Sleep is one the most important factors in achieving physical wellbeing. Newborns to 6 months of age, should sleep up to 20 hours a day, including naps. Children from 6 months to 3 ½ years of age should sleep between 11 and 13 hours a night, as well as the necessary day time naps.
In the evening, the reason you and your child start to feel sleepy is because your body is starting to produce Melatonin which is also known as the sleep hormone. Melatonin is a small gland in the brain which helps to control your sleep and wake cycles, levels rise in mid to late evening, remain high for most of the night and drop in the early hours of the morning. Read more
Everyone knows that most children don’t need much excuse to get excited. This can obviously disrupt sleep patterns around the festive period. However, it doesn’t matter if you are receiving guests for the festive period or you are visiting friends or relatives at this time – the children still need their sleep. They might disagree with you, given the many distractions and stimulations all around them, but they have to be overruled if you want a peaceful Christmas. Read more
Obstructive Sleep Apnoea in children is a condition that affects up to ten per cent of children. It’s rarely serious but if left untreated it can affect a child’s sleep to the extent that they suffer growth, learning and behavioural problems. Read more
You need sleep too
Baby’s sleep time can be problematic, even more so when the mornings get lighter! Babies tend to be regulated by the daylight – so they’re tired when it’s dark and awake when it’s light – which is no consolation when the sun rises at 5am and baby wants to play! Here are 6 tips to help you deal with early morning waking in summer. Read more
Early Morning Wakes
It’s that time of the year when early morning wakes seem to be an issue for most parents
I’m not an early morning person!
And for a person who enjoys their lie ins on the weekends, and add a baby who wants to
wake up for the day at 5 a.m, the two don’t match and sets everyone off to a bad start of the day!
That’s why I wanted to give you some tips on eliminating and dealing with early morning wakes:
Here they are:
1.) Make sure your child is not too hot or too cold and is wearing the appropriate clothes dependent on what the temperature is. Getting too hot or too cold will wake cause discomfort and result in a child waking.
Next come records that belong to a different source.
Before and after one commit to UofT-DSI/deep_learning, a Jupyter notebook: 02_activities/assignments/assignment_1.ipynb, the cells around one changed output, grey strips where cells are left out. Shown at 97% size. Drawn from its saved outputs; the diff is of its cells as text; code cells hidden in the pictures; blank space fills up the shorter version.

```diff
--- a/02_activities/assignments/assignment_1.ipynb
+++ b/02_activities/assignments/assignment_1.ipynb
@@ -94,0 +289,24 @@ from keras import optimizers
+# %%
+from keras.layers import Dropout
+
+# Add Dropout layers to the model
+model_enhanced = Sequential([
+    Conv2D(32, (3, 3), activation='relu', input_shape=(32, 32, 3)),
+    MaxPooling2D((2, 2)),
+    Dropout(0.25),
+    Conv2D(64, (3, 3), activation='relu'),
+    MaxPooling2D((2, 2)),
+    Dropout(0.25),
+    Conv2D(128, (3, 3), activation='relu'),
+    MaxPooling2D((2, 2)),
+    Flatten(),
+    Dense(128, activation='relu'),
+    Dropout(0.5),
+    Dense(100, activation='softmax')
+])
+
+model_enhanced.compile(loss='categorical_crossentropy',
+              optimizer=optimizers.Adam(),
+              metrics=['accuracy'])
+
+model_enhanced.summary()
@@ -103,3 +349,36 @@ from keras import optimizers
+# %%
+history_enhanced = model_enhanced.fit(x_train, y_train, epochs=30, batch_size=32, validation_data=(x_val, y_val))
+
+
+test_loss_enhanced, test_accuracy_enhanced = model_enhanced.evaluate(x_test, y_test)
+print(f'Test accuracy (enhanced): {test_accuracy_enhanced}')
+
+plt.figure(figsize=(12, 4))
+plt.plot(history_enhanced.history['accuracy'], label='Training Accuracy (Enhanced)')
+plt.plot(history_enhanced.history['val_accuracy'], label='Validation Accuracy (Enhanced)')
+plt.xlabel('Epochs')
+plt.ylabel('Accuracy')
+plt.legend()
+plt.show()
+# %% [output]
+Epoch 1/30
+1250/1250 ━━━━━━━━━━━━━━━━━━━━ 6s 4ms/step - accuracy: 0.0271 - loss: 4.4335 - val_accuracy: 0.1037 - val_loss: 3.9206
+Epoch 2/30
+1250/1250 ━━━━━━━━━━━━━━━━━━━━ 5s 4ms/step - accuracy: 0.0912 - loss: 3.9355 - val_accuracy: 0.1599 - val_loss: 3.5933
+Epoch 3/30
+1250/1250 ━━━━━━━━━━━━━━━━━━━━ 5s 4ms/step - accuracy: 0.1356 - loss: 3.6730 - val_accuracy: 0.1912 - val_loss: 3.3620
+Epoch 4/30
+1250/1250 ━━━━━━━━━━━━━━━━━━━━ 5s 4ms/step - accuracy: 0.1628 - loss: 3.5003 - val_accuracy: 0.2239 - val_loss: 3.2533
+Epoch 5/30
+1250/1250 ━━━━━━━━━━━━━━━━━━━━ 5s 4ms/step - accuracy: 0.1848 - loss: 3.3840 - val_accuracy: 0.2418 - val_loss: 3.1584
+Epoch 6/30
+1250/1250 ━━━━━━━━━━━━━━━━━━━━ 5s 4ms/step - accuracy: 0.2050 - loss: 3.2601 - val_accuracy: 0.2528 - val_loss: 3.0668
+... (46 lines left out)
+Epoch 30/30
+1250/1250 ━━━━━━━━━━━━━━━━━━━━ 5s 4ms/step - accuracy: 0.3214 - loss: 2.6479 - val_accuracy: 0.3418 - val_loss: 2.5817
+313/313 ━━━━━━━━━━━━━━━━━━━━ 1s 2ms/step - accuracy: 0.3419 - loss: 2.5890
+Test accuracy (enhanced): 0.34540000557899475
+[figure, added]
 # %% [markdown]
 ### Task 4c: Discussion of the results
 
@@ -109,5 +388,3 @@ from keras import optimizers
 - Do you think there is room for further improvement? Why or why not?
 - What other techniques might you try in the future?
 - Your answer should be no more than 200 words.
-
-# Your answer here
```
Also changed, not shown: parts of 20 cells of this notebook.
2.) Get black out blinds and ensure the room is dark, even a little ray of light could cause a child to wake early
3.) Decide on a realistic time for you to start your day,
keeping in mind that 90% of babies will probably wake up
sometime between 6 and 7 a.m. (I personally decided that 6:30
a.m. was the earliest I could stand to get up.)
4.) If your child wakes up BEFORE you’re ready to start your
day treat it is a night wake.
I am passionate about helping families get the sleep they need to be happy and healthy. I am now a proud mum of two girls exactly a year apart in age.
– Judy Clark